## Activity
Work out how many lines of the material below contain the word "portrait", then write that number alone.

## Records for the exercise
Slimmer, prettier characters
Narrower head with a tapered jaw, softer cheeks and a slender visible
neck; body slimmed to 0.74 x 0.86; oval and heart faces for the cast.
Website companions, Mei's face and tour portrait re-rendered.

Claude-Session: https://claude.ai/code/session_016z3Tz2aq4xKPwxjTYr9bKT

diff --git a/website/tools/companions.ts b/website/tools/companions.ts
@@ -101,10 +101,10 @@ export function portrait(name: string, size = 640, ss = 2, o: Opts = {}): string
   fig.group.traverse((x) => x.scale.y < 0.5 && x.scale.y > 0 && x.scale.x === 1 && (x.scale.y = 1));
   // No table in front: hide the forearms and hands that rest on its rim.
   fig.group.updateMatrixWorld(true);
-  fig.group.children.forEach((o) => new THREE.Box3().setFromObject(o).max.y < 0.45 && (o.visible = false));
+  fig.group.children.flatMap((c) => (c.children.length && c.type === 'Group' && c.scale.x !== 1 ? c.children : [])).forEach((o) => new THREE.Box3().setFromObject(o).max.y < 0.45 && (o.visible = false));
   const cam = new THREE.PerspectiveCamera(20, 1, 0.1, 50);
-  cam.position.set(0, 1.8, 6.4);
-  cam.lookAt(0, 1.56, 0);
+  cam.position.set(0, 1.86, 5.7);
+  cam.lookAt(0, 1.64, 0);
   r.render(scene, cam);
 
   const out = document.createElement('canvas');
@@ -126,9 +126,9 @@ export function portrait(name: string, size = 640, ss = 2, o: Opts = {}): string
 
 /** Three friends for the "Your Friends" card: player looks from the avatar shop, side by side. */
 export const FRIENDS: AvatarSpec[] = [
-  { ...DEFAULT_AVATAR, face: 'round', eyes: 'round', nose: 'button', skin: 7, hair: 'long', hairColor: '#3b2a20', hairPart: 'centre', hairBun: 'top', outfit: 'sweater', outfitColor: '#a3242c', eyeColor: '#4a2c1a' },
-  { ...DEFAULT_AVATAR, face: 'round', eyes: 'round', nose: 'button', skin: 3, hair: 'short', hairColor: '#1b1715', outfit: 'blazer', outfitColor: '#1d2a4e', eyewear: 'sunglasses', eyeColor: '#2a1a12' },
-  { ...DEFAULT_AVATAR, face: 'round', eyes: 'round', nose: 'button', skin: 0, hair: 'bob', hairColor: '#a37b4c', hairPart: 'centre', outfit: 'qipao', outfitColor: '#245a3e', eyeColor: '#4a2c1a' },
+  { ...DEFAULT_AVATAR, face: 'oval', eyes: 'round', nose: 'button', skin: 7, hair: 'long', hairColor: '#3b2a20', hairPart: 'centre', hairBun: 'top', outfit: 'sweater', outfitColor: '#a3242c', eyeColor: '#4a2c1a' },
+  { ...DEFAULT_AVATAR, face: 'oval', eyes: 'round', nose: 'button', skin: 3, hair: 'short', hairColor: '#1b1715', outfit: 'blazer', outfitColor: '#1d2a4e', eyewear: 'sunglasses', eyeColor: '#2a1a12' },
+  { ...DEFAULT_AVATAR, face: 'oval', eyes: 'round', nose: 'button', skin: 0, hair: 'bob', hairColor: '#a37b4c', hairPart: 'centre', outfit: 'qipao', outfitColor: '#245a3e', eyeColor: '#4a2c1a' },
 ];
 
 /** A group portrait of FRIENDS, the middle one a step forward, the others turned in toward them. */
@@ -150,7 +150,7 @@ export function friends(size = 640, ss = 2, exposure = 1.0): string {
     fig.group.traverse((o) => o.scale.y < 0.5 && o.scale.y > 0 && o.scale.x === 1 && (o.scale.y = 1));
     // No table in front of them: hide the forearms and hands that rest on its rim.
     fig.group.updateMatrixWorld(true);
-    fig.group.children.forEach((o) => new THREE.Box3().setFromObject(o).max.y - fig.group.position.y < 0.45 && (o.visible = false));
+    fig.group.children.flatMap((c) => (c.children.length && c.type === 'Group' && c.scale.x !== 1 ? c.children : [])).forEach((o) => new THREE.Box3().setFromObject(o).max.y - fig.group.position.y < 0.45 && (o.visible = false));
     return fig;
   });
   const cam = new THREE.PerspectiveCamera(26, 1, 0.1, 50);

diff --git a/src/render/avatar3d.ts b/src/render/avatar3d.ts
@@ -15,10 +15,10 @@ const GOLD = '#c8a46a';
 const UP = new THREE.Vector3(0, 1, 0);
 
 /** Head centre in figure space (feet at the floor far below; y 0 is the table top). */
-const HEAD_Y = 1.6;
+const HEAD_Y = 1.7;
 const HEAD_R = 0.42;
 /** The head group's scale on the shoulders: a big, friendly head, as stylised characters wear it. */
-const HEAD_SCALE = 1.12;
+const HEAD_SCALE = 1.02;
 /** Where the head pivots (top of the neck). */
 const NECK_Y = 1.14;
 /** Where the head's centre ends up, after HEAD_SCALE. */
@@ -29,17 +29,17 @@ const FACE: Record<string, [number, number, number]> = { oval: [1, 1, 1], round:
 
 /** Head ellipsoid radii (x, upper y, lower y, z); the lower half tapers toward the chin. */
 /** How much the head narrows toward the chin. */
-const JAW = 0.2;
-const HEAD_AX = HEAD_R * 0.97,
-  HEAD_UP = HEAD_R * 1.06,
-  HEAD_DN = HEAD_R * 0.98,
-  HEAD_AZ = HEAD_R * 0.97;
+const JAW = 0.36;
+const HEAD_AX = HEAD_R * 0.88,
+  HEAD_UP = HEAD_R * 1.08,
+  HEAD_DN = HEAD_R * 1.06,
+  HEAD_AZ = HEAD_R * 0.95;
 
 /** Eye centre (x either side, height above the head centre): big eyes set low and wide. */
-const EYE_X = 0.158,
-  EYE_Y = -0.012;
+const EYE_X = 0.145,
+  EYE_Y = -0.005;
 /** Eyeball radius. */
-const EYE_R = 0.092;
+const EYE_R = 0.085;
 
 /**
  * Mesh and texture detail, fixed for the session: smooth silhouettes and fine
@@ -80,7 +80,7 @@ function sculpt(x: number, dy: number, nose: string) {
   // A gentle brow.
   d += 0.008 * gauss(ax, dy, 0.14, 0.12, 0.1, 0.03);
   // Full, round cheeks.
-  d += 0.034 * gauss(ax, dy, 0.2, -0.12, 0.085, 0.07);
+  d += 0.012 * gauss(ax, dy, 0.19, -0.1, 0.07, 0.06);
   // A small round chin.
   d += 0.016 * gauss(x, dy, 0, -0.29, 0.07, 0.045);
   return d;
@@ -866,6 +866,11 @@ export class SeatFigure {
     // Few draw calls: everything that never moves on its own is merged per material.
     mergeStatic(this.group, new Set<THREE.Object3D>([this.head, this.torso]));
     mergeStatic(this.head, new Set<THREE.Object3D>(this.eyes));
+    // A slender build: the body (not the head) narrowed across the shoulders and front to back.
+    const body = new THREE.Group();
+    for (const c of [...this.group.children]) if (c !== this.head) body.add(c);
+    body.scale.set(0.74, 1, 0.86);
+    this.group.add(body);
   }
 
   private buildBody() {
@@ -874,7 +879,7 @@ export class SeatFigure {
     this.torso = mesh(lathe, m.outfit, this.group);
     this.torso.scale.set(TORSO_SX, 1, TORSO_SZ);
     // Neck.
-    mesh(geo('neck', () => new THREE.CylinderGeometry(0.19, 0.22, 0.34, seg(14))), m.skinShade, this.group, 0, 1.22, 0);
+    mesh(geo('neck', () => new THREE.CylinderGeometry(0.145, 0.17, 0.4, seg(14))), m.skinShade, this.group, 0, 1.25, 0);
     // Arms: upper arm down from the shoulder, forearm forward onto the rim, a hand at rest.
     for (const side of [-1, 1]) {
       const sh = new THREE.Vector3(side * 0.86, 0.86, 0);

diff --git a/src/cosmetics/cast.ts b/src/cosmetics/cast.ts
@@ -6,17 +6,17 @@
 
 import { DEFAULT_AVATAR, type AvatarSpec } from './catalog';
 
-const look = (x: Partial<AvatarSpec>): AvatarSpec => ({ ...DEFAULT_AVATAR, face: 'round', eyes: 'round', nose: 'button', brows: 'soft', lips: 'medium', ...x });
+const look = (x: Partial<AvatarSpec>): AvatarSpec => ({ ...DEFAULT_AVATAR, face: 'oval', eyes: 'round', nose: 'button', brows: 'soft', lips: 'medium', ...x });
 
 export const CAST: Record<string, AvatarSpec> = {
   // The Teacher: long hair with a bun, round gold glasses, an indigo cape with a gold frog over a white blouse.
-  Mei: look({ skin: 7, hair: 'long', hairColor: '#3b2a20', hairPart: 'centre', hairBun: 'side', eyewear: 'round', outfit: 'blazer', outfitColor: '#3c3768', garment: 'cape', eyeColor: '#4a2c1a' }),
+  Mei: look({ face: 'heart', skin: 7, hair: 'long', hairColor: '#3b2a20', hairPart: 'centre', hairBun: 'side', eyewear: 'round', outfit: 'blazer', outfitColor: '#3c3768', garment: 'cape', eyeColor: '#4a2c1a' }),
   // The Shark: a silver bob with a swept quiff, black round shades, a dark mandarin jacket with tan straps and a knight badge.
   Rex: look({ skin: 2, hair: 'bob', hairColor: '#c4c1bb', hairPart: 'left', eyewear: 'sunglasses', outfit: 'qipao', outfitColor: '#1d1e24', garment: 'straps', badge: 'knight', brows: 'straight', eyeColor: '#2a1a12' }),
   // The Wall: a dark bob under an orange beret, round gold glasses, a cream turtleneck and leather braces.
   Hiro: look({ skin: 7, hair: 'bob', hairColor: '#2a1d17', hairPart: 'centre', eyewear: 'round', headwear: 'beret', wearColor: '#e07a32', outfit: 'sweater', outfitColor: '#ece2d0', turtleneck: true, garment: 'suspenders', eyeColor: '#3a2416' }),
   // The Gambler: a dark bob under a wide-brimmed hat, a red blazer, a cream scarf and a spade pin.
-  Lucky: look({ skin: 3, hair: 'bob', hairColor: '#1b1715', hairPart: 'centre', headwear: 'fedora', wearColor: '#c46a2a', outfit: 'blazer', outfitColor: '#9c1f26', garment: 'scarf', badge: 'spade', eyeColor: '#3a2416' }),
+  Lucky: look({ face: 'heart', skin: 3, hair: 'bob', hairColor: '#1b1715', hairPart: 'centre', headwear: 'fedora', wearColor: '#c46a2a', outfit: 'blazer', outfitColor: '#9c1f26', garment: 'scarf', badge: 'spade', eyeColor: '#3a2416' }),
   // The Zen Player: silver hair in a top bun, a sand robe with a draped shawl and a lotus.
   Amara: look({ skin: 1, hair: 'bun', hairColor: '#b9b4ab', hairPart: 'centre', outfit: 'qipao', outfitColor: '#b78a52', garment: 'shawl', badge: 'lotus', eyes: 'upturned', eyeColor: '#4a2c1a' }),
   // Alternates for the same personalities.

## Answer section
4